I still ask myself now; why did you not take English literature?! Sylvia Plath is my favourite poet, as I like the sound and rhythm of her poetry; I was so envious when I discovered that I wouldn’t be studying her work. (I took combined English; she was part of the literature topics.) During the last English lesson, my lecturer presented me with an edition of Arieal, my favourite of all her volumes; but I had the restored version of the same book for her!
4. The historians affliction.
According to a lecturer in the first year, this is what happens when you take History for A Level; there were two different scenarios-which I call the ‘historians affliction’-where, for example at a dinner party, you could be asked about any sort of historical event under the sun. (This was described to us in a very self-deprecating style, probably in the first or second history lesson in the first year.)
5. US election.

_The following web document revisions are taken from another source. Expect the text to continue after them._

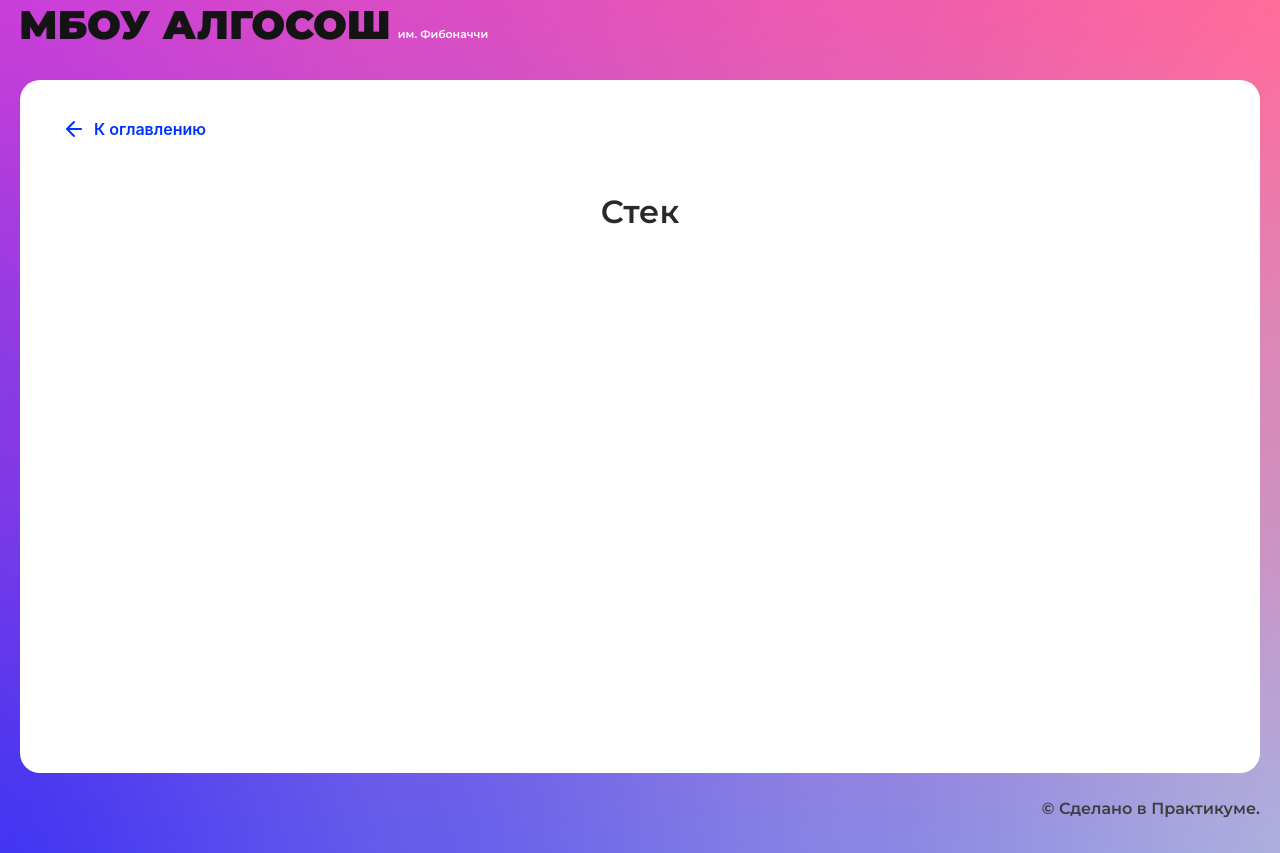
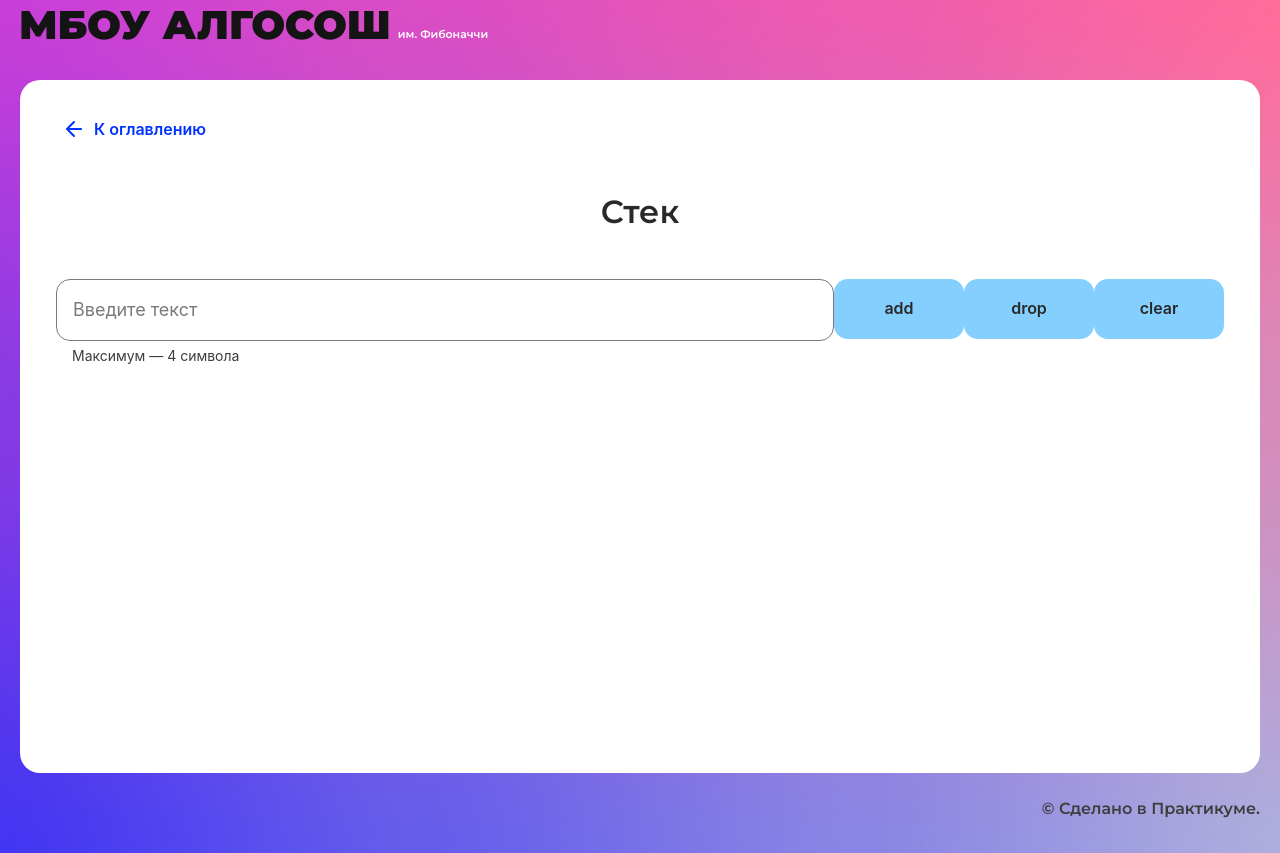
Before and after one commit to AKuznetsov07/algososh, a React (Create React App) app: page /stack in a window 1280 px wide. Built offline with nearby package versions, Linux system fonts and the light colour scheme.

Commit message:
стек

```diff
--- /dev/null
+++ b/src/components/stack-page/stack-page.module.css
@@ -0,0 +1,9 @@
+
+.inputRow {
+    display: flex;
+    flex-direction: row;
+}
+.circlesGrid {
+    display: grid;
+    grid-template-columns: repeat(10, 1fr);
+}
--- a/src/components/stack-page/stack-page.tsx
+++ b/src/components/stack-page/stack-page.tsx
@@ -1,10 +1,90 @@
-import React from "react";
+import React, { ChangeEvent, MouseEvent } from "react";
 import { SolutionLayout } from "../ui/solution-layout/solution-layout";
+import { Input } from "../ui/input/input";
+import { Button } from "../ui/button/button";
+import styles from "./stack-page.module.css";
+import { v4 as uuidv4 } from "uuid";
+import { Stack } from "../../utils/linearCollection";
+import { Circle, CircleProps } from "../ui/circle/circle";
+import { ElementStates } from "../../types/element-states";
 
 export const StackPage: React.FC = () => {
+    const wait = (delay: number, ...args: any[]) => new Promise(resolve => setTimeout(resolve, delay, ...args));
+    //let stringStack: Stack<string> = new Stack<string>();
+    const [value, setValue] = React.useState<{
+        inputStr: string,
+        stringStack: Stack<string>,
+        stringCirclesPropsList: Array<CircleProps>
+    }>({
+        inputStr: "",
+        stringStack: new Stack<string>(),
+        stringCirclesPropsList: []
+    });
+    const onValueChange = (e: ChangeEvent<HTMLInputElement>) => {
+        setValue({ ...value, inputStr: e.target.value });
+    };
+    const handlePushClick = async (event: MouseEvent<HTMLButtonElement>) => {
+        //setValue({ ...value, inputStr: "" });
+        value.stringStack.push(value.inputStr);
+        drawCircles(true);
+        await wait(500);
+        drawCircles(false);
+    };
+    const handlePopClick = async (event: MouseEvent<HTMLButtonElement>) => {
+        //setValue({ ...value, inputStr: "" });
+        drawCircles(true);
+        value.stringStack.pop();
+        await wait(500);
+        drawCircles(false);
+    };
+    const handleClearClick = async (event: MouseEvent<HTMLButtonElement>) => {
+        value.stringStack = new Stack<string>();
+        setValue({ ...value, stringCirclesPropsList: [], inputStr:"" });
+    };
+
+    function drawCircles(isLastColored: boolean) {
+        console.log("")
+        console.log("1")
+        const values = value.stringStack.getVisualisationData();
+        console.log(values)
+        if (values.length===0) {
+            return setValue({ ...value, stringCirclesPropsList: [], inputStr: "" });
+        }
+        const result: Array<CircleProps> = [];
+        for (let i = 0; i < values.length;i++) {
+            result.push({
+                letter: values[i],
+                index: i
+            });
+            //const newCircleState: CircleProps = {
+            //    letter: values[i],
+            //    index:i
+            //};
+        }
+        console.log("3")
+        console.log(result)
+        if (isLastColored) {
+            result[values.length - 1].state = ElementStates.Changing;
+        }
+        console.log("4")
+        result[values.length - 1].head = "top";
+        setValue({ ...value, stringCirclesPropsList: result, inputStr: "" });
+    }
+
+
   return (
     <SolutionLayout title="Стек">
-
+          <div className={`${styles.inputRow}`}>
+              <Input maxLength={4} isLimitText={true} value={value.inputStr} onChange={onValueChange}></Input>
+              <Button text="add" onClick={handlePushClick}></Button>
+              <Button text="drop" onClick={handlePopClick}></Button>
+              <Button text="clear" onClick={handleClearClick}></Button>
+          </div>
+          <div className={`${styles.circlesGrid}`}>
+              {value.stringCirclesPropsList.map((circlesProps) => (
+                  <Circle key={uuidv4()} {...circlesProps} />
+              ))}
+          </div>
     </SolutionLayout>
   );
 };
--- /dev/null
+++ b/src/utils/linearCollection.ts
@@ -0,0 +1,26 @@
+
+export class Stack<T> {
+    private container: T[] = [];
+
+    push = (item: T): void => {
+        this.container = [...this.container, item]
+    };
+
+    pop = (): void => {
+        const size = this.getSize();
+        if (this.getSize()) {
+            this.container.splice(size - 1, 1);
+        }
+    };
+
+    peak = (): T | null => {
+        const size = this.getSize();
+        if (this.getSize()) {
+            return this.container[size - 1];
+        }
+        return null;
+    };
+
+    getSize = () => this.container.length;
+    getVisualisationData = () => [...this.container]
+}
```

For politics students, these past two years have been stuffed for events to reference for the past two years. This was one of my favourite moments, as it was the first presidential election I had been old enough to remember, as well as discuss, read about, etc. Debate over the candidates was fierce-as well as the actual debates, potential policy, etc.
I’m not much of a baker-well, I wasn’t this time last year-but a relative had challenged me to bake them a Victoria’s sponge for Christmas; seems easy, right? This had me nervous; cakes are so easy to mess up! As a ‘test run’, I baked a Victoria’s sponge for the last day prior to the Christmas holiday, and left it in the Politics room for that lesson. It sort of gradually evolved from there-in that there were requests, be it for jokes, a type of cake, etc. (I would get teased a bit if there wasn’t cake-and also because I *spectacularly* dropped one, therefore breaking the plate, on the way to the college.) It’s funny now-I assumed that my classmates were just being very kind-but I really do miss ‘the weekly bake’-although I did complain a lot.
The canteen at the college I attended would bake daily possibly the best cookies I have ever tasted; timed right, you could buy three of these tiny things whilst still warm. They would form part of some lunch time conversations, readying ourselves to be in the queue waiting.
Lets see what September brings-
This month I’ve read: The Cows by Dawn O’porter (a little bit risqué, but very funny). I’ve listened to: Under Stars by Amy MacDonald. (My favourite song on the album is ‘The Contender’.)